This short post is to introduce you to the "Lease Option Sandwich". One of my favorite new methods for structuring deals that I just learned about, and I want to share it with you, the steemit community. :)
Here we go...
First. The basic Lease Option:
There are two basic parts of the Lease Option. There is the Lease, or rent, and the Option.
1)Lease- The monthly rent you pay for a property.
2)Option- An exclusive right to buy or sell at a specified price for a specified amount of time.
If you are renting a home, that is your lease. However for example, you could also negotiate with your landlord to buy an Option for maybe $1,000 (negotiable) that gives you the exclusive right to buy the property for 5 years (negotiable).

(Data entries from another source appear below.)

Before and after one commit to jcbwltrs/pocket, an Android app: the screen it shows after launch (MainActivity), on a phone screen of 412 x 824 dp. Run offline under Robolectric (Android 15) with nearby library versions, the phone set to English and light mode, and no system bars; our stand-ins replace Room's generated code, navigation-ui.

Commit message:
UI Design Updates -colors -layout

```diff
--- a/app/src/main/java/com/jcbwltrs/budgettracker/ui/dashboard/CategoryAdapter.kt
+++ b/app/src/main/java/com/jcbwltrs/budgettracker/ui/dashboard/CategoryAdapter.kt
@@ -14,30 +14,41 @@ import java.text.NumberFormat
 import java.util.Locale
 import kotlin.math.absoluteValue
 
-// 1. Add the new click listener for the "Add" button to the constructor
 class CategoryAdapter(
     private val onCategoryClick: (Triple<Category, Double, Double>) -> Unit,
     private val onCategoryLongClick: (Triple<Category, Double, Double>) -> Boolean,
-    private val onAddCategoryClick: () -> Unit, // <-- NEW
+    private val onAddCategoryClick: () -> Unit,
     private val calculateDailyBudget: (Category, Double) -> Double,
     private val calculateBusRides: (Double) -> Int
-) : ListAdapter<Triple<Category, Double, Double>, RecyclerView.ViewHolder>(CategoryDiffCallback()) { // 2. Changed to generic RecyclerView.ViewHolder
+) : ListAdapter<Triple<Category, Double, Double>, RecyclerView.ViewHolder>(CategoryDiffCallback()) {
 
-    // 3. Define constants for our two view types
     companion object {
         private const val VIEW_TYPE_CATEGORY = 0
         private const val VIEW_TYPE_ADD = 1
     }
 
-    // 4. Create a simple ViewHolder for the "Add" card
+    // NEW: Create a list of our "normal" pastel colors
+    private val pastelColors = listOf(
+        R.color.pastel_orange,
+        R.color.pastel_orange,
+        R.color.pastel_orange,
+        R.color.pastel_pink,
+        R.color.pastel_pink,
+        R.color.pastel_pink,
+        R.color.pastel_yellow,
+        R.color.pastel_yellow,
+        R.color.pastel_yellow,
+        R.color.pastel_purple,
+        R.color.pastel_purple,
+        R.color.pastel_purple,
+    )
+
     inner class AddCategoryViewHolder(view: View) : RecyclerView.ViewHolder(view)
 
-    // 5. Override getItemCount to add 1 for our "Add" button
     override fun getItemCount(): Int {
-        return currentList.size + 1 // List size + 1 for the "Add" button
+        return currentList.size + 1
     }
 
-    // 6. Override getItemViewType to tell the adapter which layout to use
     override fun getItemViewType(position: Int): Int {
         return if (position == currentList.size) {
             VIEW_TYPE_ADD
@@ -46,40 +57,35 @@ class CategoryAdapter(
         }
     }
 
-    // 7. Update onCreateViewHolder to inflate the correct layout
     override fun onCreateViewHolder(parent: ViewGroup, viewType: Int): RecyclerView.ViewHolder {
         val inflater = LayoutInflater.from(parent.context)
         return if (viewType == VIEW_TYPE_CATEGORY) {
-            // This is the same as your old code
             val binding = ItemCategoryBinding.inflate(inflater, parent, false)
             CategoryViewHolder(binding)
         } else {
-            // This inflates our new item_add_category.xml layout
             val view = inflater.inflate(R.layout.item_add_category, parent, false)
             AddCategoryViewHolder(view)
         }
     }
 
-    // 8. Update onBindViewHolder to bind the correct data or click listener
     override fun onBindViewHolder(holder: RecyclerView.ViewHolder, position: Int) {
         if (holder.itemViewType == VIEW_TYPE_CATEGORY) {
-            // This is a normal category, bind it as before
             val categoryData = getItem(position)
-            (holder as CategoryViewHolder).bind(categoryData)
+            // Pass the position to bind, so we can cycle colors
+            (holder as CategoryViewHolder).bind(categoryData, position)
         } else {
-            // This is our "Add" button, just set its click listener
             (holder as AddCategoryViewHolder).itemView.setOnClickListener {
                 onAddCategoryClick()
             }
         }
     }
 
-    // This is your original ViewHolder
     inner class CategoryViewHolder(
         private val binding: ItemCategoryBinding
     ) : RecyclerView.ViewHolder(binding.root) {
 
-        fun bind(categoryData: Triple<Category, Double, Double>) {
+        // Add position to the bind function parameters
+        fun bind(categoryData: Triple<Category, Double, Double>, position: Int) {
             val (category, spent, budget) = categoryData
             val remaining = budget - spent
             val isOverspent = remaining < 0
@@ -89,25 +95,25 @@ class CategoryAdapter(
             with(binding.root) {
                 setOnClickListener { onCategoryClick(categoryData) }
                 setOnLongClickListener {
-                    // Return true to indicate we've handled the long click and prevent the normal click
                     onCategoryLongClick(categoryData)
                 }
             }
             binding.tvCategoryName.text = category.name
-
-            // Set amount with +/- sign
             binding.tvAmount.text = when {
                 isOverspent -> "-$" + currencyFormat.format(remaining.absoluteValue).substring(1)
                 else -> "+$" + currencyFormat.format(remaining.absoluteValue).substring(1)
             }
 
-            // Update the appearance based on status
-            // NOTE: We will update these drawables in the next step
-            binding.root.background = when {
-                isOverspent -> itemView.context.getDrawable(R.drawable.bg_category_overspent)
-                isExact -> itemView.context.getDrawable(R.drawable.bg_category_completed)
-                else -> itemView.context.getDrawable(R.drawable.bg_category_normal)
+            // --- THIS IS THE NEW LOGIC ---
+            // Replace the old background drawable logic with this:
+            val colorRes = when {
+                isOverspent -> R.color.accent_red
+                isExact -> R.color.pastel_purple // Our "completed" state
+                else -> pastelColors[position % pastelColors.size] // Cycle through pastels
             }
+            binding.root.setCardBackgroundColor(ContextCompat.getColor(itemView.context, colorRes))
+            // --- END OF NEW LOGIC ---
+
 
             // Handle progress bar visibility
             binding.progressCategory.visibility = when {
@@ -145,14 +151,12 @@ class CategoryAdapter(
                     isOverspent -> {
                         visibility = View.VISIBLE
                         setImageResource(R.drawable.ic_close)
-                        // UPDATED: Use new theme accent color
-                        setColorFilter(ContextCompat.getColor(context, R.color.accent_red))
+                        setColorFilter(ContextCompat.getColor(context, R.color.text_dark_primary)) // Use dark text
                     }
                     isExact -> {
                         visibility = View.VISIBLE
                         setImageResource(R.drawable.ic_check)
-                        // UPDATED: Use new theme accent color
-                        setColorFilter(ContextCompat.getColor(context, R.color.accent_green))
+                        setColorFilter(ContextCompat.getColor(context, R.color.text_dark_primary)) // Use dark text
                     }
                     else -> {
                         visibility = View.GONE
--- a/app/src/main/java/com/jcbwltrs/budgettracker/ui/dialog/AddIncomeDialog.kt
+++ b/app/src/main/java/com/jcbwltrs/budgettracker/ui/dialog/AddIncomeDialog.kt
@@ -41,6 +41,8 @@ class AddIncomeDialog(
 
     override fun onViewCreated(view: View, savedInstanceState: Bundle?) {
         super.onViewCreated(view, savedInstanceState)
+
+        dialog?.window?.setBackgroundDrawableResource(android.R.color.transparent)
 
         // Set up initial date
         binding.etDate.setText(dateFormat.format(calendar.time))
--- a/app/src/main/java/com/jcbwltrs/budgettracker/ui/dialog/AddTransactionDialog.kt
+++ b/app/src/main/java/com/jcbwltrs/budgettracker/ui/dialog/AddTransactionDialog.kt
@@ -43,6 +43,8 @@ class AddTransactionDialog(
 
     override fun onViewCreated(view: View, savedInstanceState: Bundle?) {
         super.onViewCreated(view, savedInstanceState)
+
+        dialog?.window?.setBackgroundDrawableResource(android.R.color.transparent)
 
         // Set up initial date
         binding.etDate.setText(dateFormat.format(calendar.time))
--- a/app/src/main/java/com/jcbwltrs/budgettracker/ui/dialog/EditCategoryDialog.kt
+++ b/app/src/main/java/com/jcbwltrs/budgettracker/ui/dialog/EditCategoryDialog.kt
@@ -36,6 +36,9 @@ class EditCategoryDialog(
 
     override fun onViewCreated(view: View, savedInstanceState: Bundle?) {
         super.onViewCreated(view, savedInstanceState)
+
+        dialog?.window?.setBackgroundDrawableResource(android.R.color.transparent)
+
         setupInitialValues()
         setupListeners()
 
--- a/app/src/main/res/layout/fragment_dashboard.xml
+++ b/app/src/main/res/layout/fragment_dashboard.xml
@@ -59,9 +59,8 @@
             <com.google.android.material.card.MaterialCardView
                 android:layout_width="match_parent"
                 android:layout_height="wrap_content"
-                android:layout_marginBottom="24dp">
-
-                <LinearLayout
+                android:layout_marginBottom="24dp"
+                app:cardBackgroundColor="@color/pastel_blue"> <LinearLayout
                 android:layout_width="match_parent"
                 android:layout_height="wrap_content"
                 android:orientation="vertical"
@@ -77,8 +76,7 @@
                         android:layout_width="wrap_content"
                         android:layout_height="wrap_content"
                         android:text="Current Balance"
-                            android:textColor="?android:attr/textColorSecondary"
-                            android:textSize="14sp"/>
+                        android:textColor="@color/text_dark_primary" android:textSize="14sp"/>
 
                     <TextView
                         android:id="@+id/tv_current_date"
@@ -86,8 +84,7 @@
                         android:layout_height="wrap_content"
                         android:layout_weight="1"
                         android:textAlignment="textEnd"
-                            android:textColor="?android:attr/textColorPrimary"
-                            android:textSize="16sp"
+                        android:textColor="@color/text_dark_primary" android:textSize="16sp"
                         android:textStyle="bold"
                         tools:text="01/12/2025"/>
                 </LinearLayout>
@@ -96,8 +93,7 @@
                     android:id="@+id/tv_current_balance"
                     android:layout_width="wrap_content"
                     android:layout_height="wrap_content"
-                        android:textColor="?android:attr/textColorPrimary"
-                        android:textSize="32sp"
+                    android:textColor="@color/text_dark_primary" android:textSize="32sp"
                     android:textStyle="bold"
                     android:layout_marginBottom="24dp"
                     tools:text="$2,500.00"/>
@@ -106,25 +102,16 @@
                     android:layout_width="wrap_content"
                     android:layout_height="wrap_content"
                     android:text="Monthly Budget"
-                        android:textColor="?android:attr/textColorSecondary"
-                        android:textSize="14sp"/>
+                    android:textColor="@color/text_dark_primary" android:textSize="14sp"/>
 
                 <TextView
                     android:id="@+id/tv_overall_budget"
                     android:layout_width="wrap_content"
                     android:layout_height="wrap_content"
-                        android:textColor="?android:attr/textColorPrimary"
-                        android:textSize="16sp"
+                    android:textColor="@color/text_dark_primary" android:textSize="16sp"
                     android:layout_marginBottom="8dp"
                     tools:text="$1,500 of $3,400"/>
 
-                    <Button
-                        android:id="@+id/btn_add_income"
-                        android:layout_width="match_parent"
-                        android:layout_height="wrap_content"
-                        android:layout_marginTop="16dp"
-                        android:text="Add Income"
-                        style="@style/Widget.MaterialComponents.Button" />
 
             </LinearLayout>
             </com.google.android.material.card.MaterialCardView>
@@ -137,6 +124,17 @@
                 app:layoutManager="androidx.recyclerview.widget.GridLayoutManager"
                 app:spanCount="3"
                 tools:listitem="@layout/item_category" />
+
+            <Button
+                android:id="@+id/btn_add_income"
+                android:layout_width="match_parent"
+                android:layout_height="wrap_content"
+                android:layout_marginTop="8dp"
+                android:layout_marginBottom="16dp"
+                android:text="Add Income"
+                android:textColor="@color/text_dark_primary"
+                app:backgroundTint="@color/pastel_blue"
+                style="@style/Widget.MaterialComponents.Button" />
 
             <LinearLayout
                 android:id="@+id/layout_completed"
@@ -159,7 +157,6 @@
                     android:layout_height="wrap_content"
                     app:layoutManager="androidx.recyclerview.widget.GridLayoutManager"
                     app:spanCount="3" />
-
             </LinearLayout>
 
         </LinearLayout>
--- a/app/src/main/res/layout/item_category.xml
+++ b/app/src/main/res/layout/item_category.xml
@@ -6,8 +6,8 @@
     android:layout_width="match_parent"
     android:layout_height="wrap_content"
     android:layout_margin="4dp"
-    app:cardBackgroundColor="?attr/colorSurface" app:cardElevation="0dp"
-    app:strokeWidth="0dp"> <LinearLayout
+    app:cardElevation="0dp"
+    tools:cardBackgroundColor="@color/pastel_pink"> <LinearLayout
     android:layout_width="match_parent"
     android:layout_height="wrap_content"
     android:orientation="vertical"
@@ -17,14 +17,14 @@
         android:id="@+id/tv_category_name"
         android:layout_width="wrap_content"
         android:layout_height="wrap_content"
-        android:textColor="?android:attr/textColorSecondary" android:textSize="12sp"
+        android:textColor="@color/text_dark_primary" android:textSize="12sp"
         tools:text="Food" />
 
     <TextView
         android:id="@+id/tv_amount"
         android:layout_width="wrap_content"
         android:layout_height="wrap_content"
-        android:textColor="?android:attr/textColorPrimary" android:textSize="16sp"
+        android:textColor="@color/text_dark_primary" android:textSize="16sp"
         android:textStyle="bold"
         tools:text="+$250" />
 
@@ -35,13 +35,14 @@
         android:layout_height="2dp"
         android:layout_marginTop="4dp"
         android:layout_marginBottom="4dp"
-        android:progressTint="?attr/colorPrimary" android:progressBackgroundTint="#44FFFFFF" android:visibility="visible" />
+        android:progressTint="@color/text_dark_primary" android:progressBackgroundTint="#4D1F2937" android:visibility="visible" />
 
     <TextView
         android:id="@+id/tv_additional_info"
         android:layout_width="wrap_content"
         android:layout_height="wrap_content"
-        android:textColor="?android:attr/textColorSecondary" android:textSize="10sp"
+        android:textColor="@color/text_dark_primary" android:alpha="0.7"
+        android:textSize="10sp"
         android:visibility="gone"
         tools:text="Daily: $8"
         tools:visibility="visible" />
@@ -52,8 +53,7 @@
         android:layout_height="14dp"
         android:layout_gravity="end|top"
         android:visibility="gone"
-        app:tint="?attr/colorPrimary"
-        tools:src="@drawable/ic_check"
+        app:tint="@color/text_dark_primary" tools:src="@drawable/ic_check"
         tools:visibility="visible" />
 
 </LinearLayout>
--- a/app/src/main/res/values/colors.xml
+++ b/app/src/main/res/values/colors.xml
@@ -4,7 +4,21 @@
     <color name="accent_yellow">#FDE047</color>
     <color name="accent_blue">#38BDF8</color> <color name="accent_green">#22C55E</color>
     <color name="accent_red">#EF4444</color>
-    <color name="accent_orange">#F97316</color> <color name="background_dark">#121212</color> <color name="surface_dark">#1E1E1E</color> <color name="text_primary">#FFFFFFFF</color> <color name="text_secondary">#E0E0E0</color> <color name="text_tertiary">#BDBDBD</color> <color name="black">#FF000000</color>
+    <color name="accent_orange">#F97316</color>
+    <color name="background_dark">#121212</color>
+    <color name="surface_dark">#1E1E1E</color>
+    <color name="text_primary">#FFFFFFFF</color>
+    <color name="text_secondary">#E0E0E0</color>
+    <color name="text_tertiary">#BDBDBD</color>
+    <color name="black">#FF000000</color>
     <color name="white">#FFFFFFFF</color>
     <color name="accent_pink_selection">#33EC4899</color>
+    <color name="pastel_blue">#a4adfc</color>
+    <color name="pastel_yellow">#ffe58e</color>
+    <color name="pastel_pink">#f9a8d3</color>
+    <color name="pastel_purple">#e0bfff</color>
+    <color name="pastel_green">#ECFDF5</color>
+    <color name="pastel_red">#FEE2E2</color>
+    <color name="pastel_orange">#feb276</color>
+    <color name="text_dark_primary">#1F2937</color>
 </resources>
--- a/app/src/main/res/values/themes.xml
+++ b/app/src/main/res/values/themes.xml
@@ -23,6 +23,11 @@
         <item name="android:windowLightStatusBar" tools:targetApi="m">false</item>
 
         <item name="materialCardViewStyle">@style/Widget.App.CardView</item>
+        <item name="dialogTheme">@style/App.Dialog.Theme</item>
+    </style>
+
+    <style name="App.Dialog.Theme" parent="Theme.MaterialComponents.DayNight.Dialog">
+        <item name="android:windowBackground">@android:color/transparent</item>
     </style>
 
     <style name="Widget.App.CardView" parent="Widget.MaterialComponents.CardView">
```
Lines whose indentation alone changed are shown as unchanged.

If you buy the property within 5 years, that $1,000 goes towards the purchase price. If you do not buy the property, your Option expires and the landlord keeps the $1,000.
Now, before I go into the Lease Option Sandwich....
Why would a landlord be interested in this?
- A tenant who has an option to buy is most likely going to take better care of the property.
- If a tenant does not exercise the option, the landlord pocketed the extra cash.
Okay.. So, what is a Lease Option Sandwich?
This is where you negotiate a Lease Option with a landlord, YOU are in the middle, and you negotiate another Lease Option with another tenant. Let me explain...
Let's say you negotiate with a landlord to lease their property for $750 per month. AND, you buy an Option to buy the property for $1,000 that gives you the exclusive right to purchase the home at $100,000 for the next 5 years.
Then, you find a tenant that you can lease the property to for $1,000 per month. AND, you sell her an Option for $2,000 to buy the home for $110,000 that expires in 2 years.
Essentially, in exchange for being creative, working hard, and finding a great deal... You are making $250 per month cash flow. You just made $1,000 in cash when you flipped the option. And, if she executes the option, you made $10,000 for the sale of the home.
- Keep the Option money you made for a rainy day. If she buys the home, you have to apply it towards the purchase price.
- This IS considered a sale. And, COULD (not will) possibly trigger the "Due on Sale" Clause in most mortgages. This rarely happens, however. I have never heard of a bank calling a note because of a Lease Option, but they could.
Hope you learned something today that will help you on your next deal!